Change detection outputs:
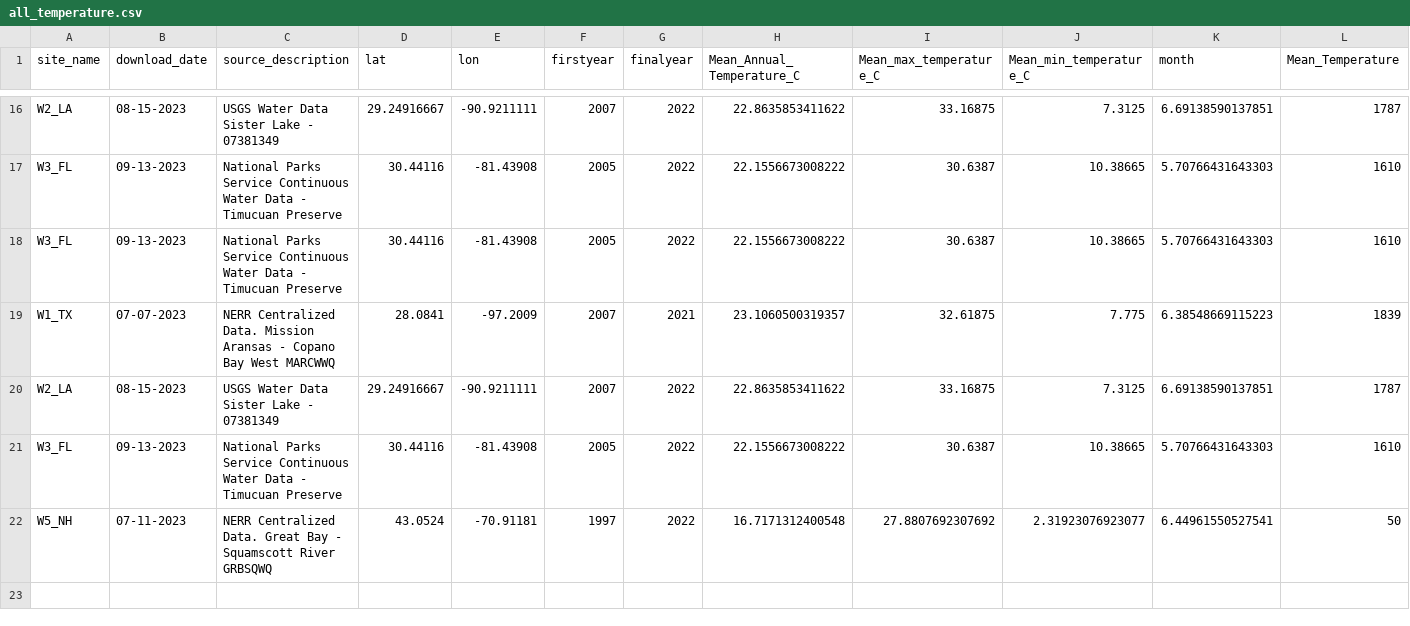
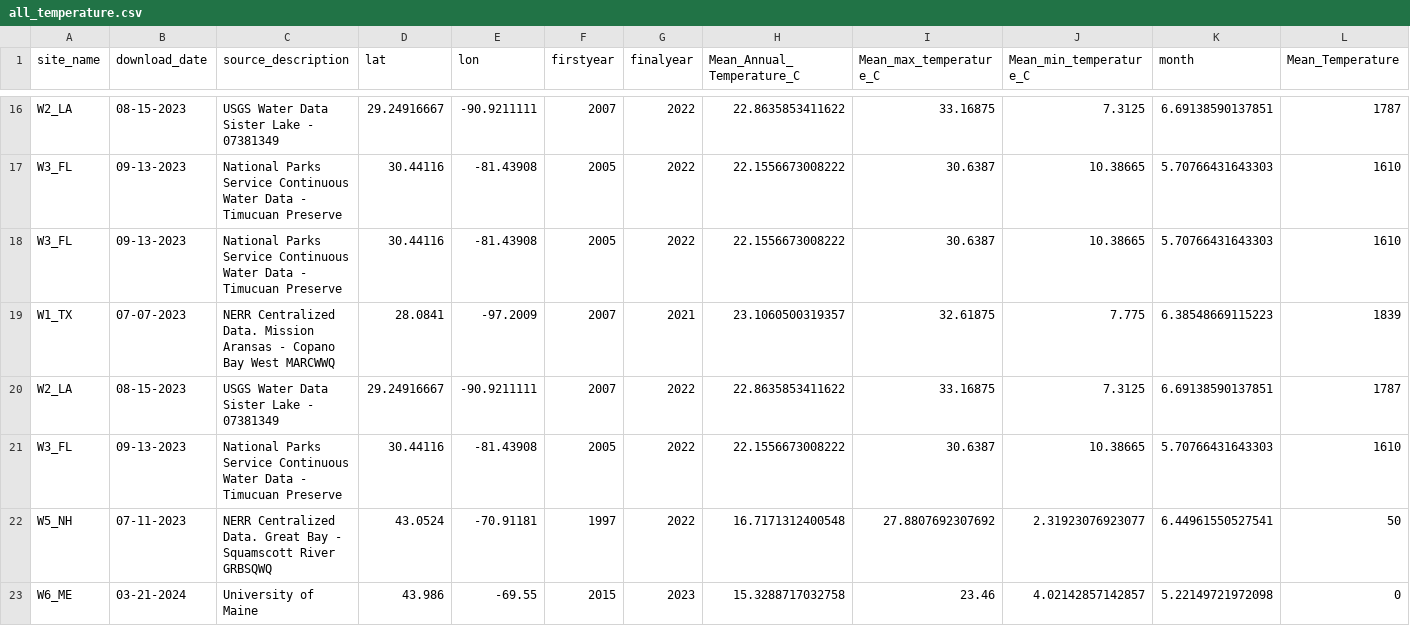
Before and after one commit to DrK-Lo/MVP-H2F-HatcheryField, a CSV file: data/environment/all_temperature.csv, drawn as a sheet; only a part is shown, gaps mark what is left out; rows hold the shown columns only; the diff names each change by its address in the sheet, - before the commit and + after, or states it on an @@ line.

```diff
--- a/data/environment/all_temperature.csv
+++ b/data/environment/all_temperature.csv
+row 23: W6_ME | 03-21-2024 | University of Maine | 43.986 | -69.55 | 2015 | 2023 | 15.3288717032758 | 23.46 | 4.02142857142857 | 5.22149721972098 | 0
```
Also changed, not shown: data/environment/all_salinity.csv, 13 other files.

EXERCISE:
Using the records above, select and copy every line that has the word "environment".

WRITTEN RESPONSE:
Before and after one commit to DrK-Lo/MVP-H2F-HatcheryField, a CSV file: data/environment/all_temperature.csv, drawn as a sheet; only a part is shown, gaps mark what is left out; rows hold the shown columns only; the diff names each change by its address in the sheet, - before the commit and + after, or states it on an @@ line.
--- a/data/environment/all_temperature.csv
+++ b/data/environment/all_temperature.csv
Also changed, not shown: data/environment/all_salinity.csv, 13 other files.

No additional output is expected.